Output all entries exactly as they appear and skip the pictures.

-------------------------

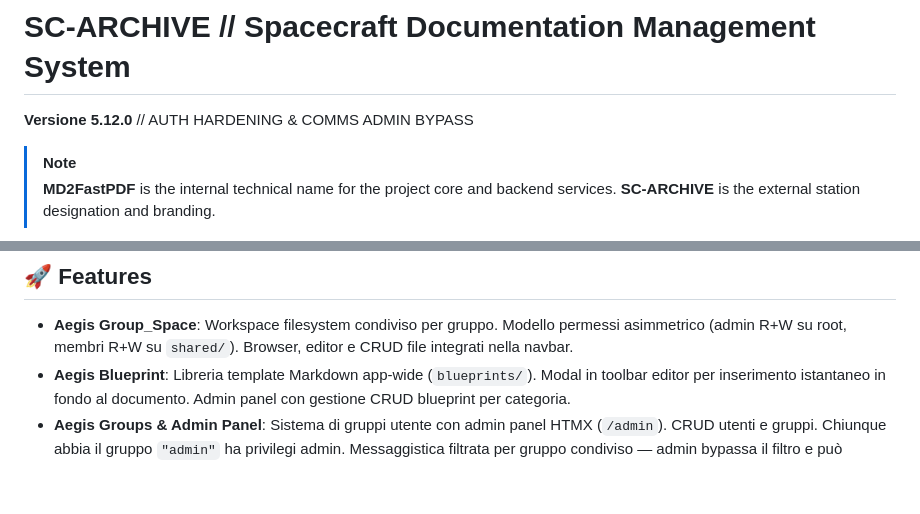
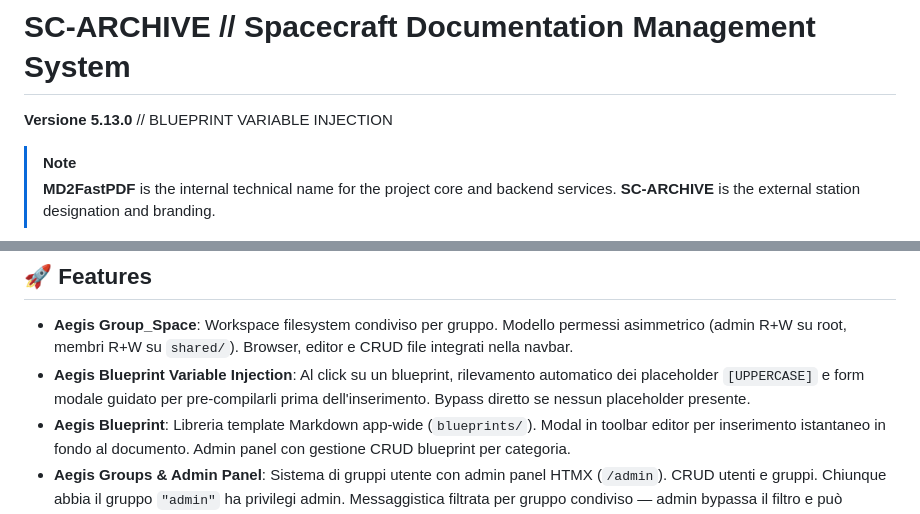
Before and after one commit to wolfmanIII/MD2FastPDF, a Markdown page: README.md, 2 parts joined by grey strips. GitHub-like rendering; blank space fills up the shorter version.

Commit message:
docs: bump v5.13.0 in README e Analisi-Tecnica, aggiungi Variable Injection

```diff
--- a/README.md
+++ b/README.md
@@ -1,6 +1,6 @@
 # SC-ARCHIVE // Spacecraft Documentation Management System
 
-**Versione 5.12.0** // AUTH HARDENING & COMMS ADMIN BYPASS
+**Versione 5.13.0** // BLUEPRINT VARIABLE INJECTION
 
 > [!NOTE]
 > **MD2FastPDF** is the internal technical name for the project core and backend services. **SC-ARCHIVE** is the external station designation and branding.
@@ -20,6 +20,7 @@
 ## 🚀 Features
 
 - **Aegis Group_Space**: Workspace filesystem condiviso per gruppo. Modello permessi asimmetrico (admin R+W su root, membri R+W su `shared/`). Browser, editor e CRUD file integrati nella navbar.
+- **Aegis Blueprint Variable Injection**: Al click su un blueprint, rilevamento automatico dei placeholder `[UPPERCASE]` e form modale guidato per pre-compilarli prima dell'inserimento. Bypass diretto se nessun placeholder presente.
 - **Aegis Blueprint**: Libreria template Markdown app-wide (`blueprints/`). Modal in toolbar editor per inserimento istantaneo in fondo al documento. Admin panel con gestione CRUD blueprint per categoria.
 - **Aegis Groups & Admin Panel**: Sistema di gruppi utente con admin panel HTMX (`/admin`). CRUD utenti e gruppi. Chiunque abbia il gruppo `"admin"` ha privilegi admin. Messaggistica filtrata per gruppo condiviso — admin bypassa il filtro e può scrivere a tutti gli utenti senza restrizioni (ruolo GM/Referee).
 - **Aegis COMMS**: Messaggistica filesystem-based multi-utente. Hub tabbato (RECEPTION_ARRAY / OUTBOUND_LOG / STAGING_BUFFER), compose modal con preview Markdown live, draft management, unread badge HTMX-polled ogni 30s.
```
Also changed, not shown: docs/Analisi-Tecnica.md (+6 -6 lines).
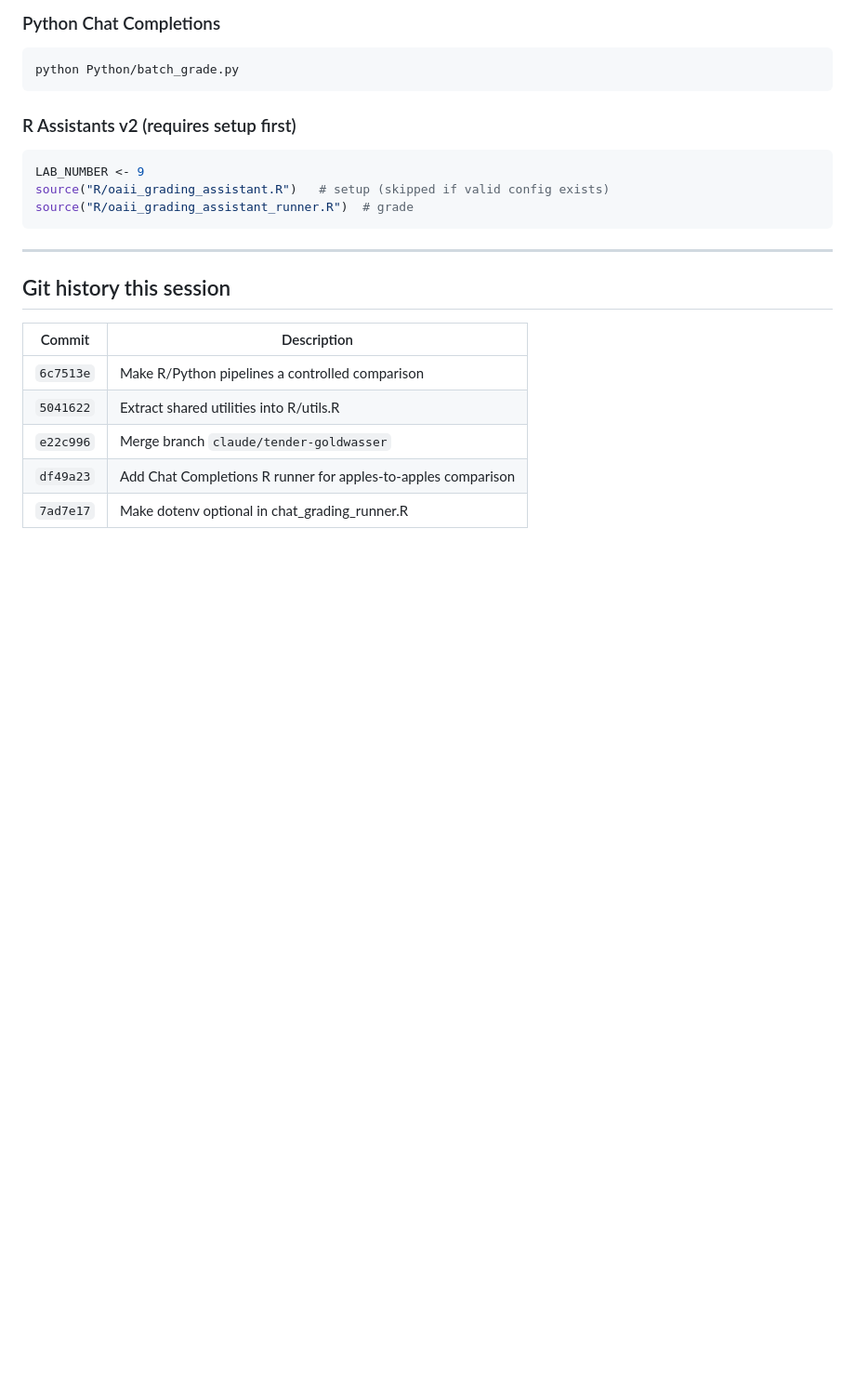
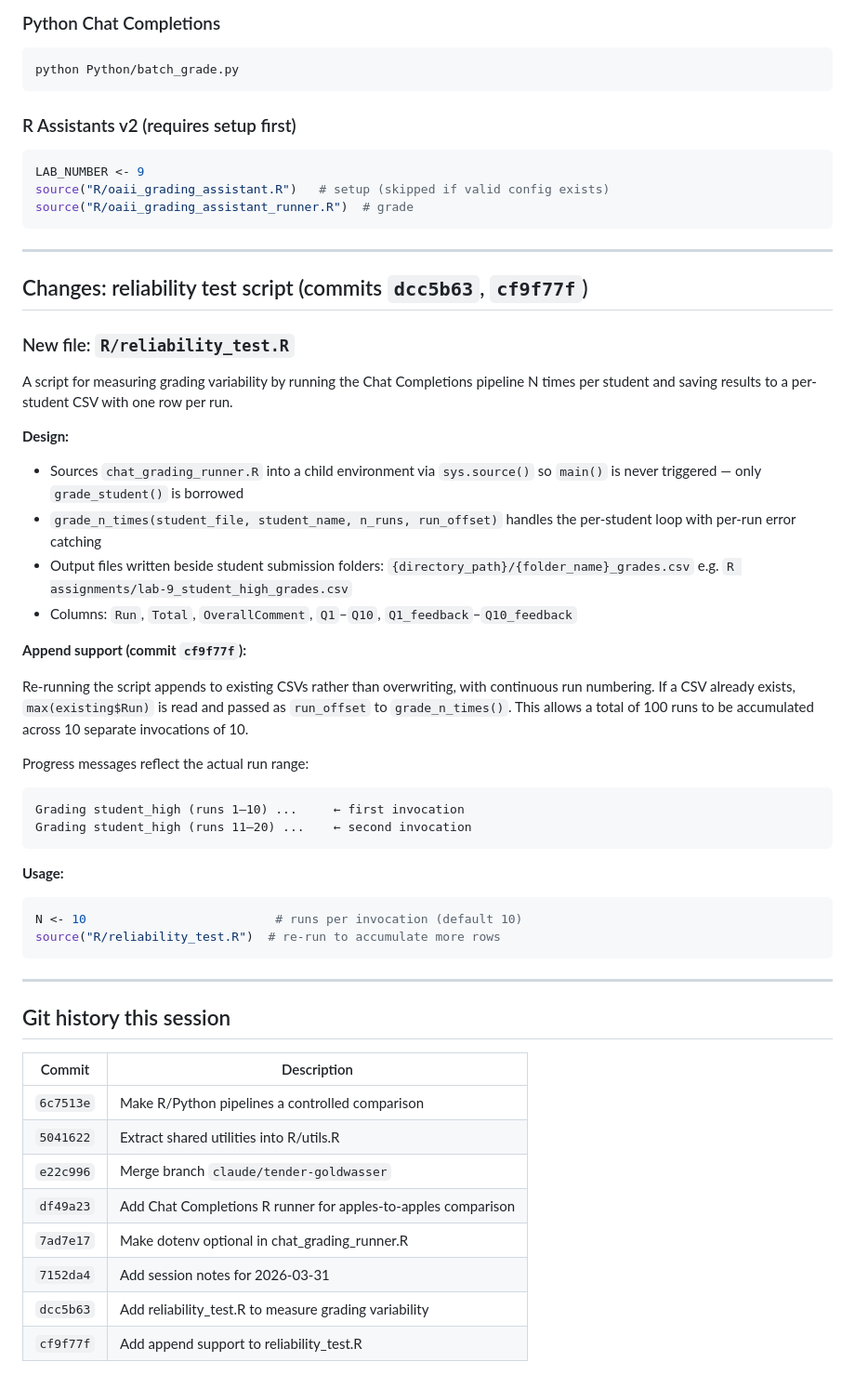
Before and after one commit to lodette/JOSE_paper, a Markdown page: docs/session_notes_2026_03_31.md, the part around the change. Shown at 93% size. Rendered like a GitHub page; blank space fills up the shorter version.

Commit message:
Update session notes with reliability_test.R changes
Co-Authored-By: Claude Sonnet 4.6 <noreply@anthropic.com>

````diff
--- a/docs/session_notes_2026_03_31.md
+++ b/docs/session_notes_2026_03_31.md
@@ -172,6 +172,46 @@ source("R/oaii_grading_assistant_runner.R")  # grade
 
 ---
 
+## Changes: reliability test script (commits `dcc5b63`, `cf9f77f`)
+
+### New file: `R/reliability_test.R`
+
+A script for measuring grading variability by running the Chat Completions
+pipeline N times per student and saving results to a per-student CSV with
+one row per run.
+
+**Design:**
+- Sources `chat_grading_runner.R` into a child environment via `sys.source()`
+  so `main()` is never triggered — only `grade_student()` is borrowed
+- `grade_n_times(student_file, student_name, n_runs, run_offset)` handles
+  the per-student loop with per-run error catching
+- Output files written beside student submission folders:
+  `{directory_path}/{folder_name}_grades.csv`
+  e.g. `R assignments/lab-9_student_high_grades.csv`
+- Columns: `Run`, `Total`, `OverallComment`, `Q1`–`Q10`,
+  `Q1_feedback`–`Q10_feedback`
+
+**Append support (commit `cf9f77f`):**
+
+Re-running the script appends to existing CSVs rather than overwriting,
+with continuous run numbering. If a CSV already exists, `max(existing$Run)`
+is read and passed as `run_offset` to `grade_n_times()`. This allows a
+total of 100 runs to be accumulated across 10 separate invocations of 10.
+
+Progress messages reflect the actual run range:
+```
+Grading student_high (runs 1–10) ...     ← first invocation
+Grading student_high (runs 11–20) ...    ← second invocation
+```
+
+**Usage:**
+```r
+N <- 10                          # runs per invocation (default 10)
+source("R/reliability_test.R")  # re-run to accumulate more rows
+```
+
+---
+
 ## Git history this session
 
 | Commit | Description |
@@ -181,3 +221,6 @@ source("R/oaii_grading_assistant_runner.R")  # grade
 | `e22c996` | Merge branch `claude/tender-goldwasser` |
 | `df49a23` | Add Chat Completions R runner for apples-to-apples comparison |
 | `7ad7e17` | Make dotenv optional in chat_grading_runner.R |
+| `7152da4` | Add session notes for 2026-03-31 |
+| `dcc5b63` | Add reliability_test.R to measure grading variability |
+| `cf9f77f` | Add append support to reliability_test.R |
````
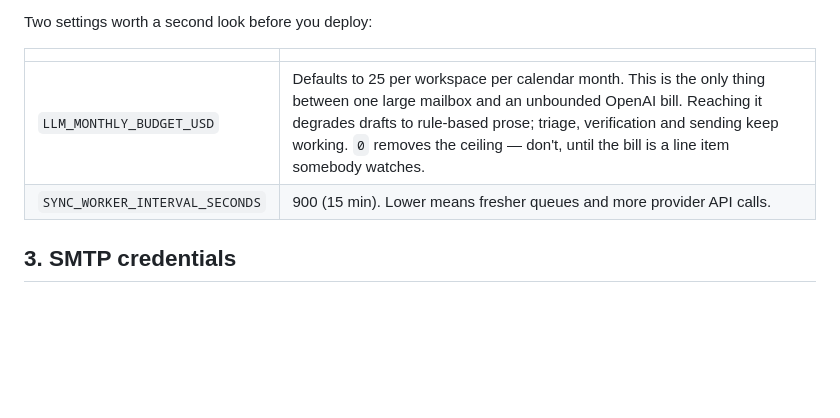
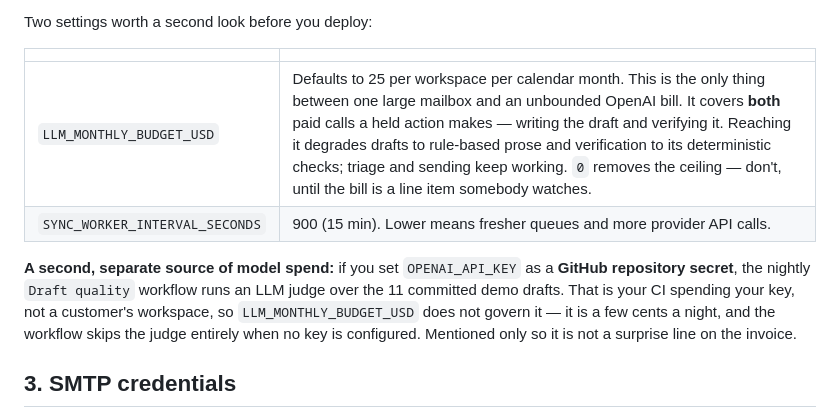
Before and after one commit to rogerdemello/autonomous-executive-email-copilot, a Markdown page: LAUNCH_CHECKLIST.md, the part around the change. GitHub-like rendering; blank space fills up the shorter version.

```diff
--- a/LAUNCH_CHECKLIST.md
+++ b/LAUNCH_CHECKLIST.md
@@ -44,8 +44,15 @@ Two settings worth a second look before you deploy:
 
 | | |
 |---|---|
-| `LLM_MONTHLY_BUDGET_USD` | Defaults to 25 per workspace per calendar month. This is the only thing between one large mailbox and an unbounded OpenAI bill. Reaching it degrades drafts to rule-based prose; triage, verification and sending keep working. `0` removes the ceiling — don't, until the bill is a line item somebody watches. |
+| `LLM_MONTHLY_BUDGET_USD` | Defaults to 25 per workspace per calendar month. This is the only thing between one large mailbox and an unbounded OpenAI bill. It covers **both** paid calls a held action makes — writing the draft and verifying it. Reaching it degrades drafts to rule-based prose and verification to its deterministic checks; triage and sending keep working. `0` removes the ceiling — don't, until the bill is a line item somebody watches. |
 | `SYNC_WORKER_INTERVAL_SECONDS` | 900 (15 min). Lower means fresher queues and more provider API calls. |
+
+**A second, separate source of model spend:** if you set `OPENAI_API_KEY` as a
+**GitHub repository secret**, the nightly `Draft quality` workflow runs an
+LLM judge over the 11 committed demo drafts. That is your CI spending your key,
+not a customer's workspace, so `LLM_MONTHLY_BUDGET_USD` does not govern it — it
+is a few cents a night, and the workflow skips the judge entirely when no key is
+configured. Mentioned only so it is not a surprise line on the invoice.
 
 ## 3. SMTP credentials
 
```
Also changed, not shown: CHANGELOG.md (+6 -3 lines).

-------------------------

§ Result of the exercise
Before and after one commit to wolfmanIII/MD2FastPDF, a Markdown page: README.md, 2 parts joined by grey strips. GitHub-like rendering; blank space fills up the shorter version.

Commit message:
docs: bump v5.13.0 in README e Analisi-Tecnica, aggiungi Variable Injection

```diff
--- a/README.md
+++ b/README.md
@@ -1,6 +1,6 @@
 # SC-ARCHIVE // Spacecraft Documentation Management System
 
-**Versione 5.12.0** // AUTH HARDENING & COMMS ADMIN BYPASS
+**Versione 5.13.0** // BLUEPRINT VARIABLE INJECTION
 
 > [!NOTE]
 > **MD2FastPDF** is the internal technical name for the project core and backend services. **SC-ARCHIVE** is the external station designation and branding.
@@ -20,6 +20,7 @@
 ## 🚀 Features
 
 - **Aegis Group_Space**: Workspace filesystem condiviso per gruppo. Modello permessi asimmetrico (admin R+W su root, membri R+W su `shared/`). Browser, editor e CRUD file integrati nella navbar.
+- **Aegis Blueprint Variable Injection**: Al click su un blueprint, rilevamento automatico dei placeholder `[UPPERCASE]` e form modale guidato per pre-compilarli prima dell'inserimento. Bypass diretto se nessun placeholder presente.
 - **Aegis Blueprint**: Libreria template Markdown app-wide (`blueprints/`). Modal in toolbar editor per inserimento istantaneo in fondo al documento. Admin panel con gestione CRUD blueprint per categoria.
 - **Aegis Groups & Admin Panel**: Sistema di gruppi utente con admin panel HTMX (`/admin`). CRUD utenti e gruppi. Chiunque abbia il gruppo `"admin"` ha privilegi admin. Messaggistica filtrata per gruppo condiviso — admin bypassa il filtro e può scrivere a tutti gli utenti senza restrizioni (ruolo GM/Referee).
 - **Aegis COMMS**: Messaggistica filesystem-based multi-utente. Hub tabbato (RECEPTION_ARRAY / OUTBOUND_LOG / STAGING_BUFFER), compose modal con preview Markdown live, draft management, unread badge HTMX-polled ogni 30s.
```
Also changed, not shown: docs/Analisi-Tecnica.md (+6 -6 lines).
Before and after one commit to lodette/JOSE_paper, a Markdown page: docs/session_notes_2026_03_31.md, the part around the change. Shown at 93% size. Rendered like a GitHub page; blank space fills up the shorter version.

Commit message:
Update session notes with reliability_test.R changes
Co-Authored-By: Claude Sonnet 4.6 <noreply@anthropic.com>

````diff
--- a/docs/session_notes_2026_03_31.md
+++ b/docs/session_notes_2026_03_31.md
@@ -172,6 +172,46 @@ source("R/oaii_grading_assistant_runner.R")  # grade
 
 ---
 
+## Changes: reliability test script (commits `dcc5b63`, `cf9f77f`)
+
+### New file: `R/reliability_test.R`
+
+A script for measuring grading variability by running the Chat Completions
+pipeline N times per student and saving results to a per-student CSV with
+one row per run.
+
+**Design:**
+- Sources `chat_grading_runner.R` into a child environment via `sys.source()`
+  so `main()` is never triggered — only `grade_student()` is borrowed
+- `grade_n_times(student_file, student_name, n_runs, run_offset)` handles
+  the per-student loop with per-run error catching
+- Output files written beside student submission folders:
+  `{directory_path}/{folder_name}_grades.csv`
+  e.g. `R assignments/lab-9_student_high_grades.csv`
+- Columns: `Run`, `Total`, `OverallComment`, `Q1`–`Q10`,
+  `Q1_feedback`–`Q10_feedback`
+
+**Append support (commit `cf9f77f`):**
+
+Re-running the script appends to existing CSVs rather than overwriting,
+with continuous run numbering. If a CSV already exists, `max(existing$Run)`
+is read and passed as `run_offset` to `grade_n_times()`. This allows a
+total of 100 runs to be accumulated across 10 separate invocations of 10.
+
+Progress messages reflect the actual run range:
+```
+Grading student_high (runs 1–10) ...     ← first invocation
+Grading student_high (runs 11–20) ...    ← second invocation
+```
+
+**Usage:**
+```r
+N <- 10                          # runs per invocation (default 10)
+source("R/reliability_test.R")  # re-run to accumulate more rows
+```
+
+---
+
 ## Git history this session
 
 | Commit | Description |
@@ -181,3 +221,6 @@ source("R/oaii_grading_assistant_runner.R")  # grade
 | `e22c996` | Merge branch `claude/tender-goldwasser` |
 | `df49a23` | Add Chat Completions R runner for apples-to-apples comparison |
 | `7ad7e17` | Make dotenv optional in chat_grading_runner.R |
+| `7152da4` | Add session notes for 2026-03-31 |
+| `dcc5b63` | Add reliability_test.R to measure grading variability |
+| `cf9f77f` | Add append support to reliability_test.R |
````
Before and after one commit to rogerdemello/autonomous-executive-email-copilot, a Markdown page: LAUNCH_CHECKLIST.md, the part around the change. GitHub-like rendering; blank space fills up the shorter version.

```diff
--- a/LAUNCH_CHECKLIST.md
+++ b/LAUNCH_CHECKLIST.md
@@ -44,8 +44,15 @@ Two settings worth a second look before you deploy:
 
 | | |
 |---|---|
-| `LLM_MONTHLY_BUDGET_USD` | Defaults to 25 per workspace per calendar month. This is the only thing between one large mailbox and an unbounded OpenAI bill. Reaching it degrades drafts to rule-based prose; triage, verification and sending keep working. `0` removes the ceiling — don't, until the bill is a line item somebody watches. |
+| `LLM_MONTHLY_BUDGET_USD` | Defaults to 25 per workspace per calendar month. This is the only thing between one large mailbox and an unbounded OpenAI bill. It covers **both** paid calls a held action makes — writing the draft and verifying it. Reaching it degrades drafts to rule-based prose and verification to its deterministic checks; triage and sending keep working. `0` removes the ceiling — don't, until the bill is a line item somebody watches. |
 | `SYNC_WORKER_INTERVAL_SECONDS` | 900 (15 min). Lower means fresher queues and more provider API calls. |
+
+**A second, separate source of model spend:** if you set `OPENAI_API_KEY` as a
+**GitHub repository secret**, the nightly `Draft quality` workflow runs an
+LLM judge over the 11 committed demo drafts. That is your CI spending your key,
+not a customer's workspace, so `LLM_MONTHLY_BUDGET_USD` does not govern it — it
+is a few cents a night, and the workflow skips the judge entirely when no key is
+configured. Mentioned only so it is not a surprise line on the invoice.
 
 ## 3. SMTP credentials
 
```
Also changed, not shown: CHANGELOG.md (+6 -3 lines).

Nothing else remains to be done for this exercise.